By Veronica Magan | May 7, 2015
|Boeing 737 MAX LEAP-1B Engine. Photo: Boeing|
[Avionics Today 05-07-2015] Boeing and CFM International have successfully initiated flight testing of the LEAP-1B engine on April 29 on a modified 747 flying testbed at GE Aviation Flight Test Operations in Victorville, Calif. The testing is the next major milestone in a two-year program that will culminate in engine certification in 2016 and delivery of the first Boeing 737 MAX in 2017. According to Boeing, the engine performed well and completed multiple aeromechanical test points at various altitudes during the five-hour, 30-minute first flight.
The LEAP-1B engine is the exclusive powerplant for the Boeing 737 MAX family and is part of the most extensive ground and flight test certification program in CFM's history.
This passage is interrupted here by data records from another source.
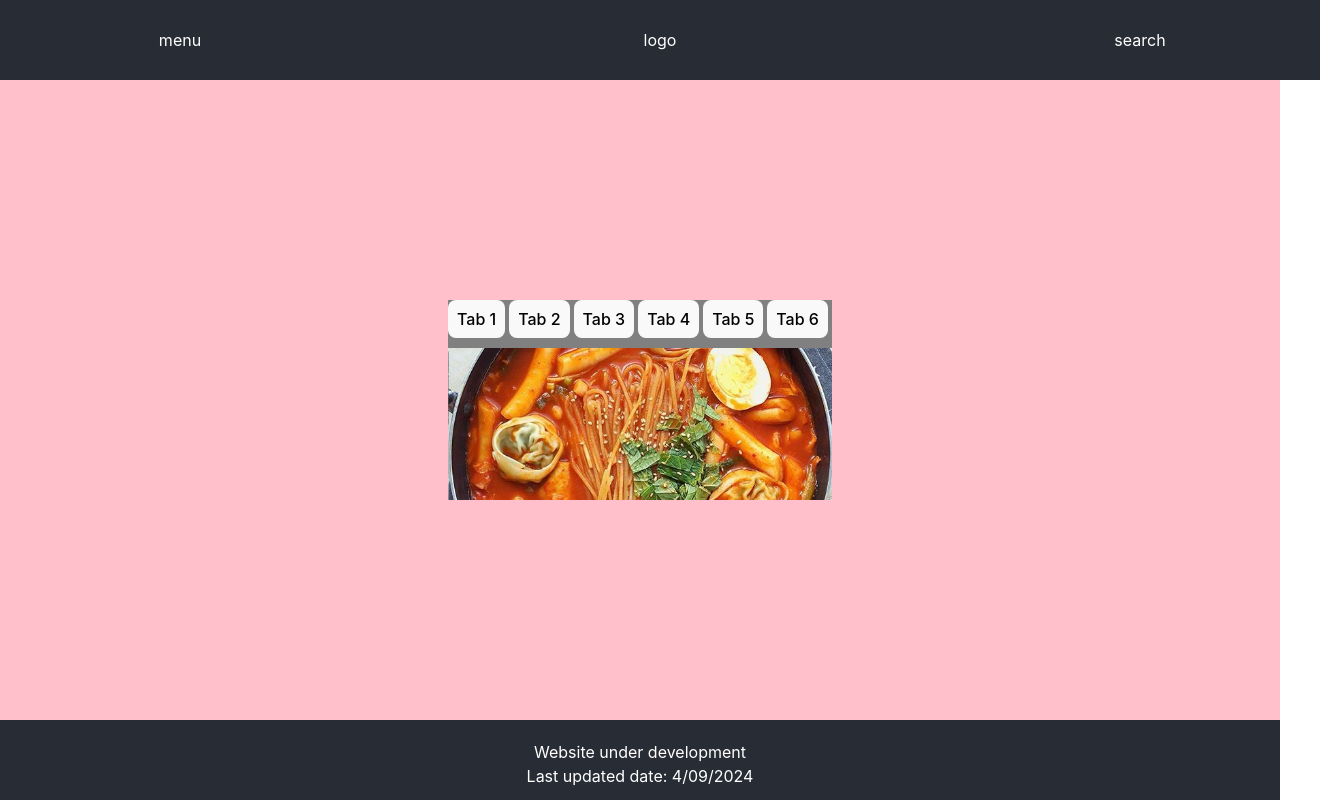
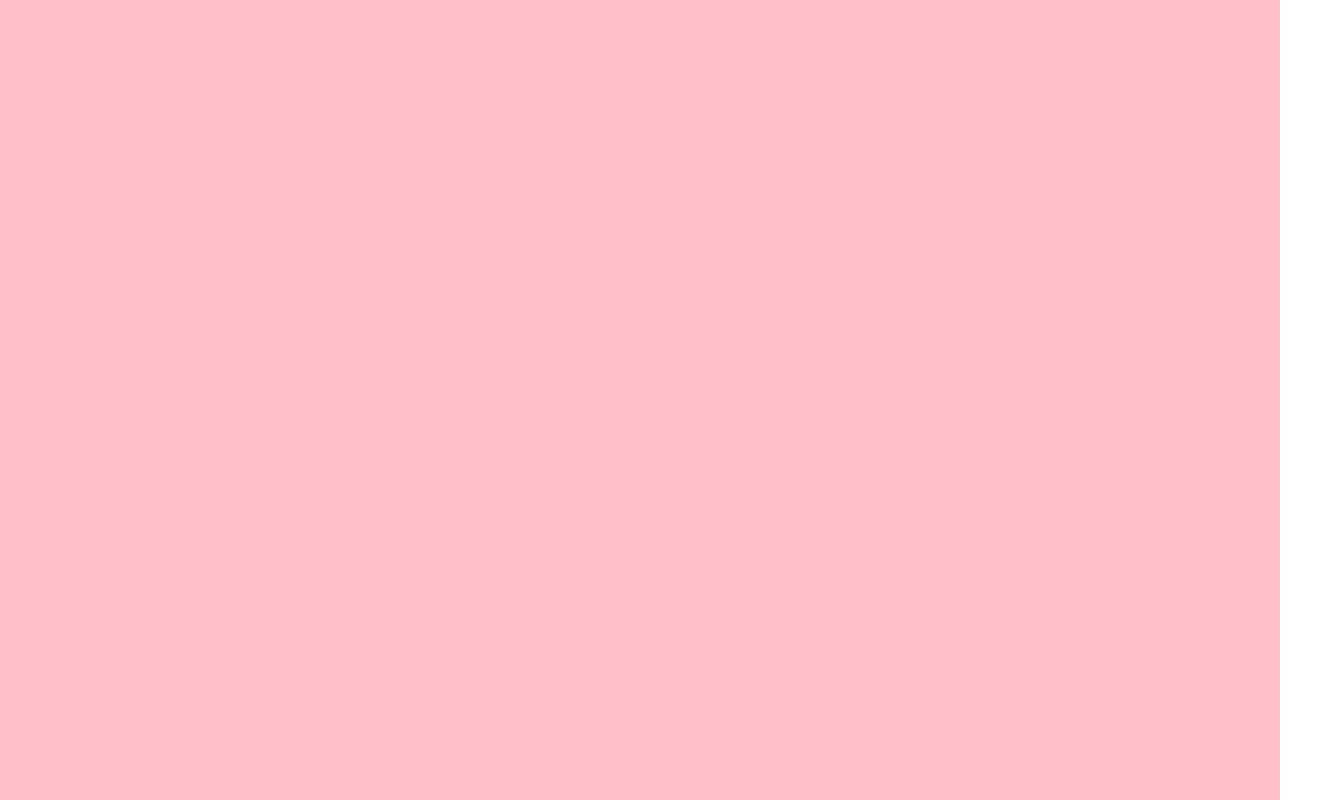
Before and after one commit to zbr79/vite-project, a React (Vite) app: page / in a window 1280 px wide. Shown: the whole page, 1320 px wide, since content can reach past the window. Built offline with nearby package versions, Linux system fonts and the light colour scheme.

Commit message:
Update App.jsx

```diff
--- a/src/App.jsx
+++ b/src/App.jsx
@@ -6,7 +6,7 @@ function App() {
   return (
     <BrowserRouter>
       <Routes>
-        <Route path="/" element={<HomePage />} />
+      <Route path="/" exact component={HomePage} />
         <Route path="/recipe" element={<RecipePage />} />
       </Routes>
     </BrowserRouter>
```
The first LEAP-1B engine began ground testing on June 13, 2014, three days ahead of the schedule set when the program was launched in 2011.
"With this major engine milestone and the test results to date, we continue to be confident that the LEAP-1B-powered 737 MAX will provide our customers with the most fuel efficient, reliable and maintainable airplane in the single-aisle market," said Keith Leverkuhn, vice president and general manager of the 737 MAX program at Boeing Commercial Airplanes. "The 737 MAX is on track to deliver 14 percent more fuel efficiency than today's most efficient Next-Generation 737s, and 20 percent more efficiency than the first Next-Generation 737s to enter service."